(Beginning of Records supplied)

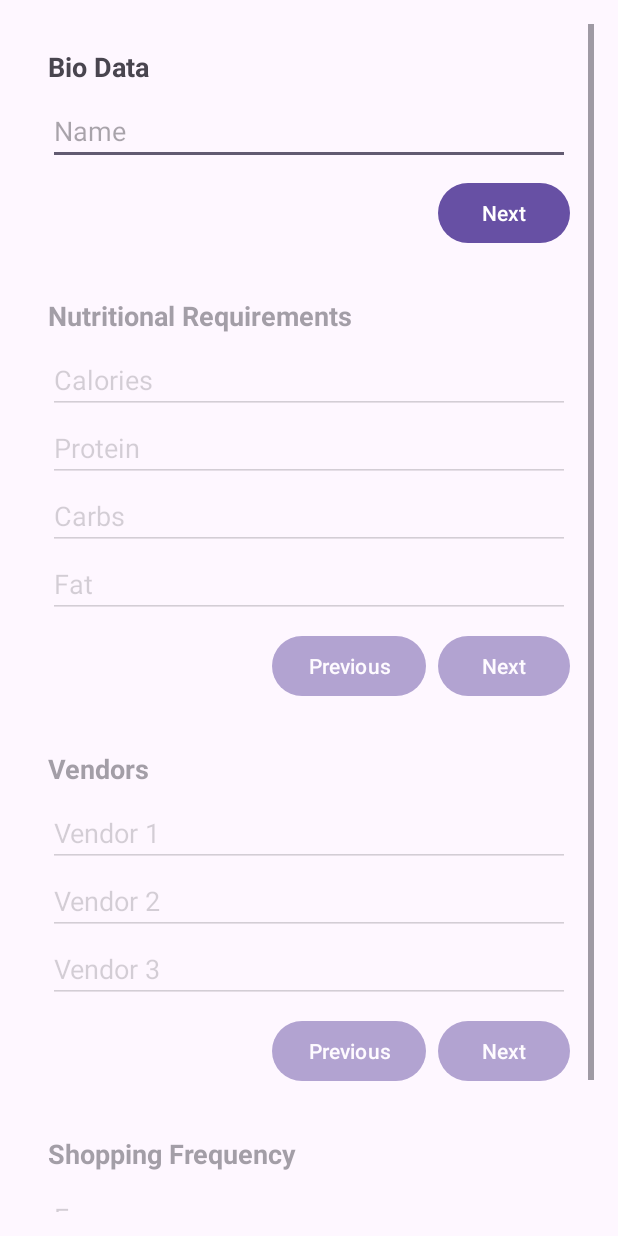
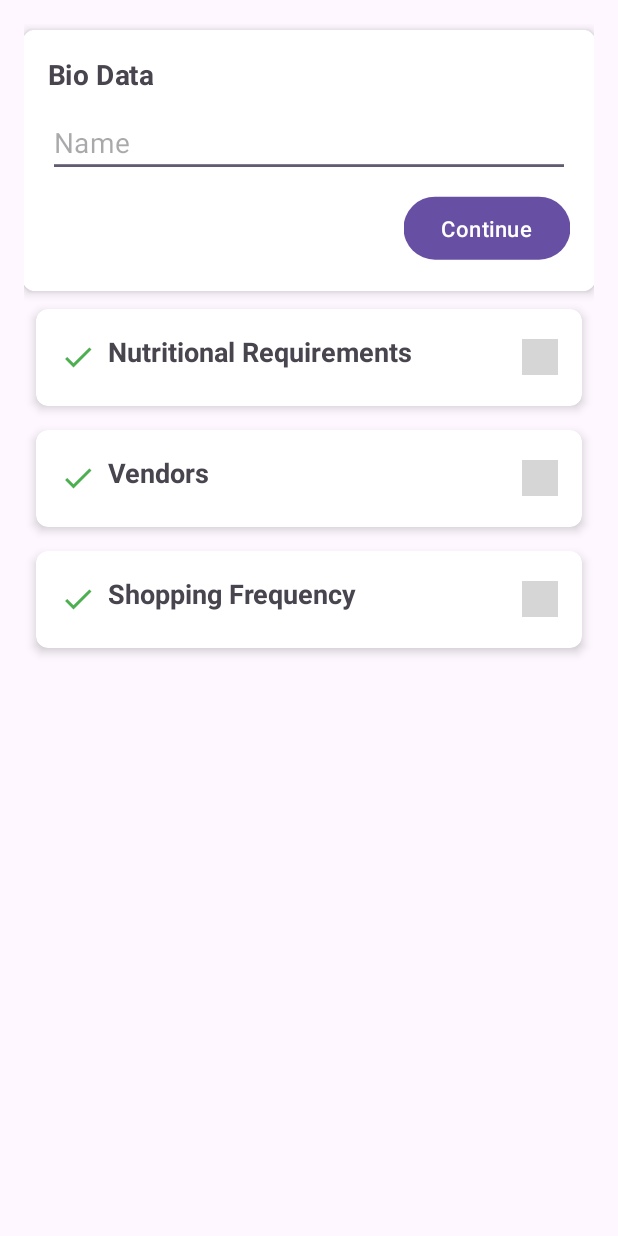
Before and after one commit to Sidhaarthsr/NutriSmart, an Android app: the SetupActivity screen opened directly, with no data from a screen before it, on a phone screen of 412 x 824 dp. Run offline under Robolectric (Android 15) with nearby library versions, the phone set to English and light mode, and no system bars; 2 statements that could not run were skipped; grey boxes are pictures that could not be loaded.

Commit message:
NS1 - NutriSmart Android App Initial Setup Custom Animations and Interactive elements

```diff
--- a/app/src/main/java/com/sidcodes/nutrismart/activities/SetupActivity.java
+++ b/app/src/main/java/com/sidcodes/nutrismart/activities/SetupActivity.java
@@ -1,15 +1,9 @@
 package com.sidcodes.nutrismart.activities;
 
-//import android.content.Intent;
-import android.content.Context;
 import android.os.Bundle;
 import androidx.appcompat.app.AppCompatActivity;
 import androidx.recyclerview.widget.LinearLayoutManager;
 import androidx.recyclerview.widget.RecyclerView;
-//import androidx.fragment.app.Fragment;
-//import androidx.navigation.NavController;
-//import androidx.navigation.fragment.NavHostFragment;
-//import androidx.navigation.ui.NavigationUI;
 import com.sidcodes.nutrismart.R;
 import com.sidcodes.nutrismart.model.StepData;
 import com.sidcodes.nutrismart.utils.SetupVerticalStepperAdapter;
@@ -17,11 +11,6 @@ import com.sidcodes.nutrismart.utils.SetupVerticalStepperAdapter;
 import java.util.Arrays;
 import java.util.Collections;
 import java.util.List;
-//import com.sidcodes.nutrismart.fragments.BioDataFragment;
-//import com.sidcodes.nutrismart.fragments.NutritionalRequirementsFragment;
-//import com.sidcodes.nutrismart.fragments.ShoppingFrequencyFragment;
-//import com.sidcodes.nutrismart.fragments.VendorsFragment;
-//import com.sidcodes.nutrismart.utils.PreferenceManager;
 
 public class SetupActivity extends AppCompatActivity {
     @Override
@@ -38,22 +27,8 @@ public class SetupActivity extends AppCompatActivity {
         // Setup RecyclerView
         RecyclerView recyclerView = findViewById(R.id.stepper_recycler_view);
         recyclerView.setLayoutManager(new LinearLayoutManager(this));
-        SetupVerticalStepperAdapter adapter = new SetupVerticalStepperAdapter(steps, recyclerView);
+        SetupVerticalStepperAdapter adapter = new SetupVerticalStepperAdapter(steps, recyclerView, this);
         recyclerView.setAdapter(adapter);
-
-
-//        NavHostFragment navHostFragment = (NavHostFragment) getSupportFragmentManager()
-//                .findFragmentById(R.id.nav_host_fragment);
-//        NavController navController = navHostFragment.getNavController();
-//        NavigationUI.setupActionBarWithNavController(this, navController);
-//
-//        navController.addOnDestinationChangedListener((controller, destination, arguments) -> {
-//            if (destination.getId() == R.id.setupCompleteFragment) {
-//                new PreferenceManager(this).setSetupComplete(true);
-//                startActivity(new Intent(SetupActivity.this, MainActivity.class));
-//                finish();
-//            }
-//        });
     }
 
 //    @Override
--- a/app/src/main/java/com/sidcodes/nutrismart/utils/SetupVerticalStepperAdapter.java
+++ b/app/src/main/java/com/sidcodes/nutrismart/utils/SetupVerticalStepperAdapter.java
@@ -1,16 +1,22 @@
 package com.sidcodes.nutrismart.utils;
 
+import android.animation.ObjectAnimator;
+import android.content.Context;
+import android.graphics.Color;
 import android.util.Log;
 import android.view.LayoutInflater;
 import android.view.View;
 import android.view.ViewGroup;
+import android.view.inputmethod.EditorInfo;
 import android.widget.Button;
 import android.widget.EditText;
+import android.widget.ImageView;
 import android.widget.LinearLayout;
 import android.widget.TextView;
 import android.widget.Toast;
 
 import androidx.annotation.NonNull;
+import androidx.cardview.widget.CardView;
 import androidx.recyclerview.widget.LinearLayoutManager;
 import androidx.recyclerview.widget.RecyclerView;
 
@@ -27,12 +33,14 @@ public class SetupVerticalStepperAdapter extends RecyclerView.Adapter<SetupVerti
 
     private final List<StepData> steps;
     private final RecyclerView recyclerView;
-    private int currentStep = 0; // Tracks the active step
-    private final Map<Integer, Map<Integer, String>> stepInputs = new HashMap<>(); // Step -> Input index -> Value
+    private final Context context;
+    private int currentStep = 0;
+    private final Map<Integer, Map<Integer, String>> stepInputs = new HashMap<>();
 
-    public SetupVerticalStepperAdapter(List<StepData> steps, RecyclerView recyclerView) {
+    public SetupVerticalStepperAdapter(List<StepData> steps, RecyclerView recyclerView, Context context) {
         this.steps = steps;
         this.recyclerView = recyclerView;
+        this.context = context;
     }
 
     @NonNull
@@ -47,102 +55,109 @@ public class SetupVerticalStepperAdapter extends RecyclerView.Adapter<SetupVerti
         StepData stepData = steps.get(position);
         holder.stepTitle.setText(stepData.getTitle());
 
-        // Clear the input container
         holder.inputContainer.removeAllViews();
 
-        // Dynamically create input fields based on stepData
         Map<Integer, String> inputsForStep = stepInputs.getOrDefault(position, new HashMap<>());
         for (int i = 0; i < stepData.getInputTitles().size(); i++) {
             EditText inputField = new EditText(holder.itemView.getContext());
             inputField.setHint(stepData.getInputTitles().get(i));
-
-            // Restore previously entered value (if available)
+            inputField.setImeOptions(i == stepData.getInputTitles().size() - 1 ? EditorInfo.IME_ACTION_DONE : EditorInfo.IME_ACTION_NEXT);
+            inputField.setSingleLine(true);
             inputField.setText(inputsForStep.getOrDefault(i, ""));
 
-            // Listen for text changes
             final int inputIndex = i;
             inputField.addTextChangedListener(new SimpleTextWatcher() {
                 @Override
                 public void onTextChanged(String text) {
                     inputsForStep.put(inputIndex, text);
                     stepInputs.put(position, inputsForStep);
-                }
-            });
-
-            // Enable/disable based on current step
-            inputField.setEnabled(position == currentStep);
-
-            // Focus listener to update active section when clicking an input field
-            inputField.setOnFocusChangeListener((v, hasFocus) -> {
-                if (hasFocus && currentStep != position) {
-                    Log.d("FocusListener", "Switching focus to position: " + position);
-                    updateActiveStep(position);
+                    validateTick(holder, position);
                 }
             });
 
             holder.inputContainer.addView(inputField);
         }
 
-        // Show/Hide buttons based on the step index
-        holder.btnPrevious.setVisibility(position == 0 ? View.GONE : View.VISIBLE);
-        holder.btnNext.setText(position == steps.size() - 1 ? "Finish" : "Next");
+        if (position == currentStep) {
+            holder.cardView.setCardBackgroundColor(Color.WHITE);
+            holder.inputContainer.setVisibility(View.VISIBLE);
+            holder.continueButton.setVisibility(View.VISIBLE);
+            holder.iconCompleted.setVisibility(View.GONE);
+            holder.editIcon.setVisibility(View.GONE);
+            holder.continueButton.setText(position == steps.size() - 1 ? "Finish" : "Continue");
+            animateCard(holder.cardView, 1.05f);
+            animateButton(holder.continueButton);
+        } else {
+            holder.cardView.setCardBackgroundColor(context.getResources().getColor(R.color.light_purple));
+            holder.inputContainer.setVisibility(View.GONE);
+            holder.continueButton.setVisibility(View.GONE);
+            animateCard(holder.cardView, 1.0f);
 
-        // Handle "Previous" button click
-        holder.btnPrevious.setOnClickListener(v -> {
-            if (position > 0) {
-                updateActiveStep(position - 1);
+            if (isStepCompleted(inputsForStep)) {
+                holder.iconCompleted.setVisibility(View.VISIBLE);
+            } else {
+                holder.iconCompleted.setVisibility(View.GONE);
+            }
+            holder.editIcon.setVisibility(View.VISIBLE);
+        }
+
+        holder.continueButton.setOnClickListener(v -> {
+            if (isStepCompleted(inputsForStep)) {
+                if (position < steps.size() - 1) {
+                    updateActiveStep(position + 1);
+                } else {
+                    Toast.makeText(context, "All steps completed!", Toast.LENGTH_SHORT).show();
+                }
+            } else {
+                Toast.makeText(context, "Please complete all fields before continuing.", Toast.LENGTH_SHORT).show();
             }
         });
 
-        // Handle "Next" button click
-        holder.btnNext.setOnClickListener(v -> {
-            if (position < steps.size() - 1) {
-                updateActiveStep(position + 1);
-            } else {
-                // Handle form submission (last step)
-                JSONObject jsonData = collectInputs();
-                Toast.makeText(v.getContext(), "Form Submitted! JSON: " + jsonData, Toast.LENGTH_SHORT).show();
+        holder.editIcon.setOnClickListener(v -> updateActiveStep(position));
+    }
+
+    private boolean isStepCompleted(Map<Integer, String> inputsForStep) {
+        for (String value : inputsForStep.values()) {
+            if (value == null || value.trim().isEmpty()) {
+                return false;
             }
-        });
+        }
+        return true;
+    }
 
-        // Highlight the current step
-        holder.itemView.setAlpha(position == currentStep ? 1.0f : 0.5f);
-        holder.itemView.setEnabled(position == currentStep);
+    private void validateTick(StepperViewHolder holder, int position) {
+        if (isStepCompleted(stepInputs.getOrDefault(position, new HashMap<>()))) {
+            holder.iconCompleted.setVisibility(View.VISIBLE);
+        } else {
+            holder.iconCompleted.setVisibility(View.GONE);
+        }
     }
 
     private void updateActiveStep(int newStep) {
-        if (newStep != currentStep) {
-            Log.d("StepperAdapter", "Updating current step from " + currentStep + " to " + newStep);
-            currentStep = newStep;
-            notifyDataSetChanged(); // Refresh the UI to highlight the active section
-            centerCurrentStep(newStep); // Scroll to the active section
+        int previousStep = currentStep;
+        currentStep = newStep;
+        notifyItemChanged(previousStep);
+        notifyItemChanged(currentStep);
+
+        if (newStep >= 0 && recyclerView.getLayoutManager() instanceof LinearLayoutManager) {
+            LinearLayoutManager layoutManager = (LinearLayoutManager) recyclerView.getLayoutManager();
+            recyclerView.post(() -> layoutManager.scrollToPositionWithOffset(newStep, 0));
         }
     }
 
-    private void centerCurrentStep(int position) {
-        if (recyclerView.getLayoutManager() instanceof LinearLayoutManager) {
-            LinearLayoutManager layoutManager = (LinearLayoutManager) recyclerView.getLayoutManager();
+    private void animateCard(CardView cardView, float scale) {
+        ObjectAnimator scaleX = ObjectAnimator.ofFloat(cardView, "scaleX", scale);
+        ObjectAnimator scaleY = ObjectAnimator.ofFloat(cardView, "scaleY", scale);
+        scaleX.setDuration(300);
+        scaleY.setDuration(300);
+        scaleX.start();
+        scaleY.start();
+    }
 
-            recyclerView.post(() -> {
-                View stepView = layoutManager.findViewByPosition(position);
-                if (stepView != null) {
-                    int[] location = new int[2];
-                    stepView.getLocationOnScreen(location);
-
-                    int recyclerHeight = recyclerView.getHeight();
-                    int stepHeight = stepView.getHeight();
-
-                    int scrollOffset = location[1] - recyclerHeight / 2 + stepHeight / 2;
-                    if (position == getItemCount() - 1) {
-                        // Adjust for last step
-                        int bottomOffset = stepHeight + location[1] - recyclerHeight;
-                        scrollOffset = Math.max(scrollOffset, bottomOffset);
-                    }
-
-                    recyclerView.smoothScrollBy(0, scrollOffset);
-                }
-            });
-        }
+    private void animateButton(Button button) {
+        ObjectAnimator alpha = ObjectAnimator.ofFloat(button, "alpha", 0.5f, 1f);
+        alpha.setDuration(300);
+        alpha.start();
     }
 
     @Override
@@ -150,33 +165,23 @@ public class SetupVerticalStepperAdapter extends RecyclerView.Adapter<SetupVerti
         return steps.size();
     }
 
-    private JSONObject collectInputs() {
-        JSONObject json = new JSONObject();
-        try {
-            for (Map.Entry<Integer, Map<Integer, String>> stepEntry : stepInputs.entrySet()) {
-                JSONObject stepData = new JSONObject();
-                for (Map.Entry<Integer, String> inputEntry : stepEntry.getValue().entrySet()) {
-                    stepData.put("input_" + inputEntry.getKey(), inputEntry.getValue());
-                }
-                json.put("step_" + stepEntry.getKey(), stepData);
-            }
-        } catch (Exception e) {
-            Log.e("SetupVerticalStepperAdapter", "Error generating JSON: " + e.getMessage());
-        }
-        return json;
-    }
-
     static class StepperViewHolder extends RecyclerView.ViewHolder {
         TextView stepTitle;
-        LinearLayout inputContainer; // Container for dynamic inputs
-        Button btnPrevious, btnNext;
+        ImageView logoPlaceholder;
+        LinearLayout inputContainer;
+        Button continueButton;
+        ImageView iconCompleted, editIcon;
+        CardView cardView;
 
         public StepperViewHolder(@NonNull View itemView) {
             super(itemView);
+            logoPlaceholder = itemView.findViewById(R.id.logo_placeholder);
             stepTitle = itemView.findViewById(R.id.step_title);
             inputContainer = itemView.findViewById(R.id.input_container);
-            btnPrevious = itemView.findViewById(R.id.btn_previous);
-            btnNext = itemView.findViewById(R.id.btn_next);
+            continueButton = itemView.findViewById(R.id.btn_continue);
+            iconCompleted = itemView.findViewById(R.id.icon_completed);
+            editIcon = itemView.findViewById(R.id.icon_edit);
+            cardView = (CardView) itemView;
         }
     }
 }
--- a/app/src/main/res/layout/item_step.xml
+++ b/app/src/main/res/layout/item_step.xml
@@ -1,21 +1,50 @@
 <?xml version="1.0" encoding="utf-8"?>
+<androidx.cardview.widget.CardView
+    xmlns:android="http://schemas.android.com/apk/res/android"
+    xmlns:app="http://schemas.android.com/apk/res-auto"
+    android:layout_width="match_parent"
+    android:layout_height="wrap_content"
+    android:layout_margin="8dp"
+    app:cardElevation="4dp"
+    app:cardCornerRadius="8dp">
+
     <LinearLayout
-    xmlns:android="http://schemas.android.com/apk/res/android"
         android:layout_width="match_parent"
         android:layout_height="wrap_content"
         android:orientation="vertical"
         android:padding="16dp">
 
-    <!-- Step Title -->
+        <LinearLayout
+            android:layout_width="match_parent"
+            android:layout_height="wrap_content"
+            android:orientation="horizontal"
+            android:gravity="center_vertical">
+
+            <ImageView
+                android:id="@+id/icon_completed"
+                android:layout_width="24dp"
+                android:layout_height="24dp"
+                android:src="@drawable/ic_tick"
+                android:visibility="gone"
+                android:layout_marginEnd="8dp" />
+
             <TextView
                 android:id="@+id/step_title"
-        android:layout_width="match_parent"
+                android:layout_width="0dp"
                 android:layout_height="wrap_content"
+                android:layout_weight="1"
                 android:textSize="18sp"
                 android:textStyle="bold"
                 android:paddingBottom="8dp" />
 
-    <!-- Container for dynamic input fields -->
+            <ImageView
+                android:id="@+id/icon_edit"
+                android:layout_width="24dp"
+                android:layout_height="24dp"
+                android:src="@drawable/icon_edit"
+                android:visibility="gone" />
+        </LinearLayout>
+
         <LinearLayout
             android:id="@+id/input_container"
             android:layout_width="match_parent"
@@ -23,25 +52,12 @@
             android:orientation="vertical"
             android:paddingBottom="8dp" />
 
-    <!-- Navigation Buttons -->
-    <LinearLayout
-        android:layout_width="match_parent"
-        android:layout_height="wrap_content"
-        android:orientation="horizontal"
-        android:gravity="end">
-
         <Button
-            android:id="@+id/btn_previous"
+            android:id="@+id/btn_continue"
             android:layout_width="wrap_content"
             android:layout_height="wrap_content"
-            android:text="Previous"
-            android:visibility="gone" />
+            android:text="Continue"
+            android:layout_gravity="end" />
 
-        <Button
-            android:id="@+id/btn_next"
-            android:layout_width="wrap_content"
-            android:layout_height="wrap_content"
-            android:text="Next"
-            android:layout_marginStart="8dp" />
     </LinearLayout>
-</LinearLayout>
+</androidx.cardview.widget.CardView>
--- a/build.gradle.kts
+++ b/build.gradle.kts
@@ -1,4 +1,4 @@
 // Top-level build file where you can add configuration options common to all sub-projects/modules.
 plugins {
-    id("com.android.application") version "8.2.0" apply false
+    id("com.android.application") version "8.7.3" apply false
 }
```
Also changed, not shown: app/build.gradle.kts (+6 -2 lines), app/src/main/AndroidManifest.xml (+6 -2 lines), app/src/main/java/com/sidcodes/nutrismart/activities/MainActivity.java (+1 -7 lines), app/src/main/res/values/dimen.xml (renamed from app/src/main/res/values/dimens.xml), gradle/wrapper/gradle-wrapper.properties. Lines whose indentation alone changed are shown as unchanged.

(End of Records supplied)

Look through the records for the string "setVisibility". Copy every line that has it.

◆ **Task answer**:
-        holder.btnPrevious.setVisibility(position == 0 ? View.GONE : View.VISIBLE);
+            holder.inputContainer.setVisibility(View.VISIBLE);
+            holder.continueButton.setVisibility(View.VISIBLE);
+            holder.iconCompleted.setVisibility(View.GONE);
+            holder.editIcon.setVisibility(View.GONE);
+            holder.inputContainer.setVisibility(View.GONE);
+            holder.continueButton.setVisibility(View.GONE);
+                holder.iconCompleted.setVisibility(View.VISIBLE);
+                holder.iconCompleted.setVisibility(View.GONE);
+            holder.editIcon.setVisibility(View.VISIBLE);
+            holder.iconCompleted.setVisibility(View.VISIBLE);
+            holder.iconCompleted.setVisibility(View.GONE);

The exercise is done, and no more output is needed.